Much of my career as a web designer has been spent, quite happily, working alongside programmers, engineers, people with computer science degrees. In this symbiotic relationship, each party has a secure job with a well-defined role, and gets to work on the thing they are best at and enjoy the most.
It’s not that the computer scientists get to do all the code; it’s that they get to do architecture while I do communication, form, and interaction.

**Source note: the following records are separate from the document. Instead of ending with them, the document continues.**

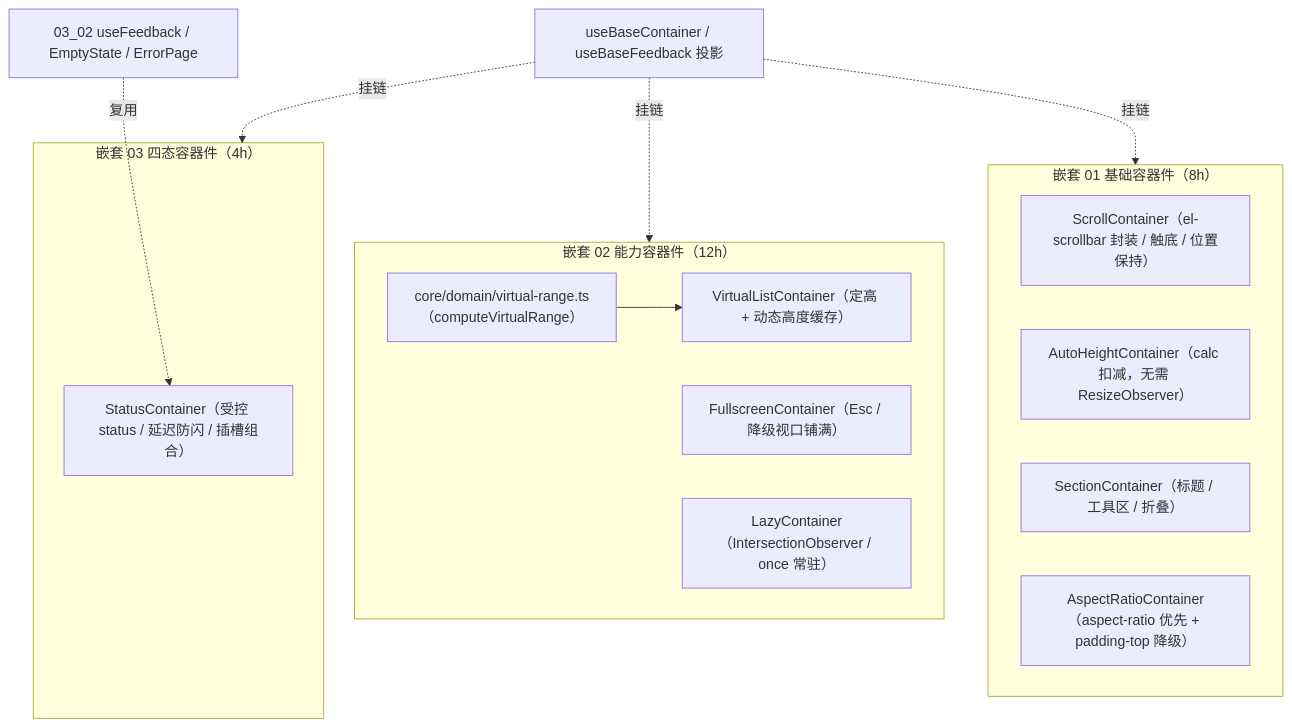
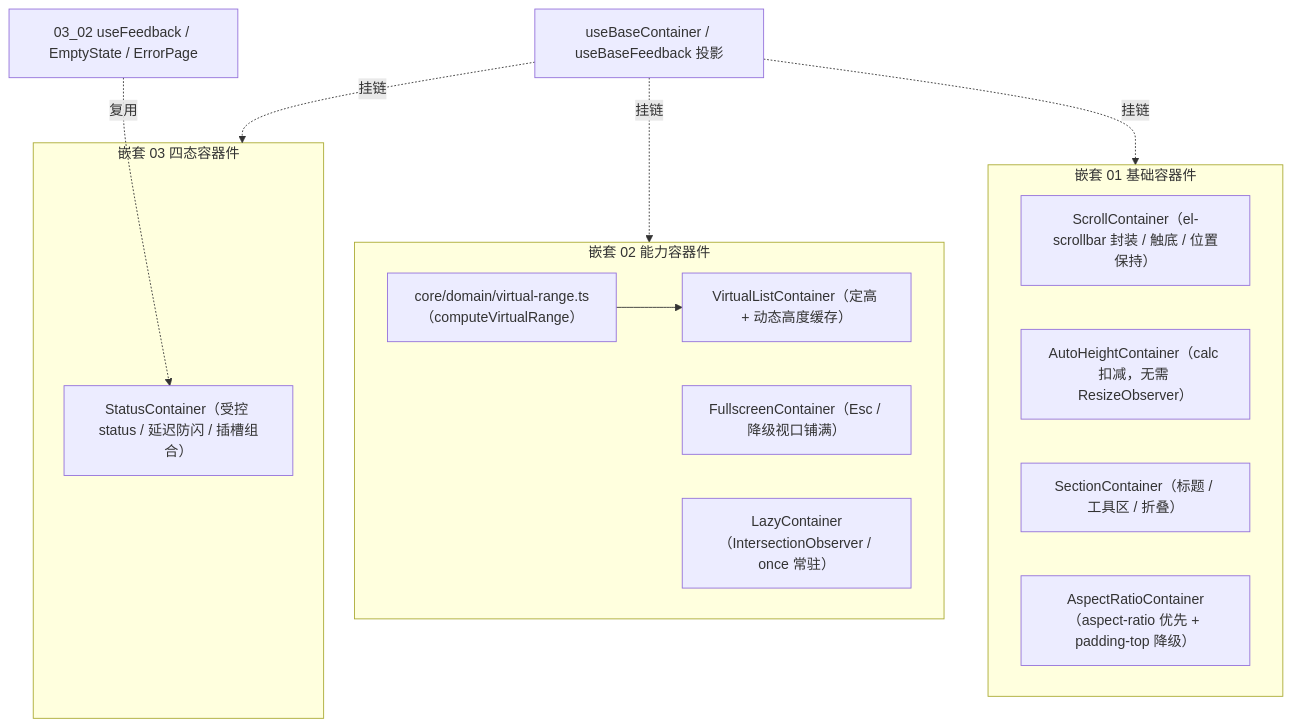
One commit to minjian123/basic-management-system changed the diagram in bms文档/项目/04_前端组件库/任务/04_容器组件类/04_容器组件类_01_通用容器/实施/01_实施_01_通用容器.md. Above: the diagram before and after it, drawn with Mermaid. The commit also changed other lines of this file and 641 other files, not shown here.

````diff
--- a/bms文档/项目/04_前端组件库/任务/04_容器组件类/04_容器组件类_01_通用容器/实施/01_实施_01_通用容器.md
+++ b/bms文档/项目/04_前端组件库/任务/04_容器组件类/04_容器组件类_01_通用容器/实施/01_实施_01_通用容器.md
@@ -22,23 +22,23 @@
 ```mermaid
 flowchart TB
-    subgraph N1["嵌套 01 基础容器件（8h）"]
+ subgraph N1["嵌套 01 基础容器件"]
         A1["ScrollContainer（el-scrollbar 封装 / 触底 / 位置保持）"]
         A2["AutoHeightContainer（calc 扣减，无需 ResizeObserver）"]
         A3["SectionContainer（标题 / 工具区 / 折叠）"]
         A4["AspectRatioContainer（aspect-ratio 优先 + padding-top 降级）"]
     end
-    subgraph N2["嵌套 02 能力容器件（12h）"]
+ subgraph N2["嵌套 02 能力容器件"]
         B0["core/domain/virtual-range.ts（computeVirtualRange）"]
         B1["FullscreenContainer（Esc / 降级视口铺满）"]
         B2["LazyContainer（IntersectionObserver / once 常驻）"]
         B3["VirtualListContainer（定高 + 动态高度缓存）"]
     end
-    subgraph N3["嵌套 03 四态容器件（4h）"]
+ subgraph N3["嵌套 03 四态容器件"]
         C1["StatusContainer（受控 status / 延迟防闪 / 插槽组合）"]
     end
     B0 --> B3
     D["03_02 useFeedback / EmptyState / ErrorPage"] -.复用.-> C1
     E["useBaseContainer / useBaseFeedback 投影"] -.挂链.-> N1
     E -.挂链.-> N2
     E -.挂链.-> N3
 ```
````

We all code, because we work on the web, but we code in different ways to achieve different and complementary ends.
But that’s not so obvious to someone who doesn’t code at all: it’s easy to think coders are people who do all the code you’re not doing — because, to the untrained eye, all code is the same.
This misconception has unfortunate consequences, exacerbated by the non-coder often being the one who gets to choose and hire technical staff. The doctrine of capitalism dictates you should squeeze the most value out of the fewest resources. That’s how you make a profit. If you can find wage slaves willing to do All The Codez™, then you can significantly diminish your biggest overhead: people.
And so the Full Stack Developer emerges in the market, like an Uruk-hai emerging from its grimy placenta: stronger, better, problematic.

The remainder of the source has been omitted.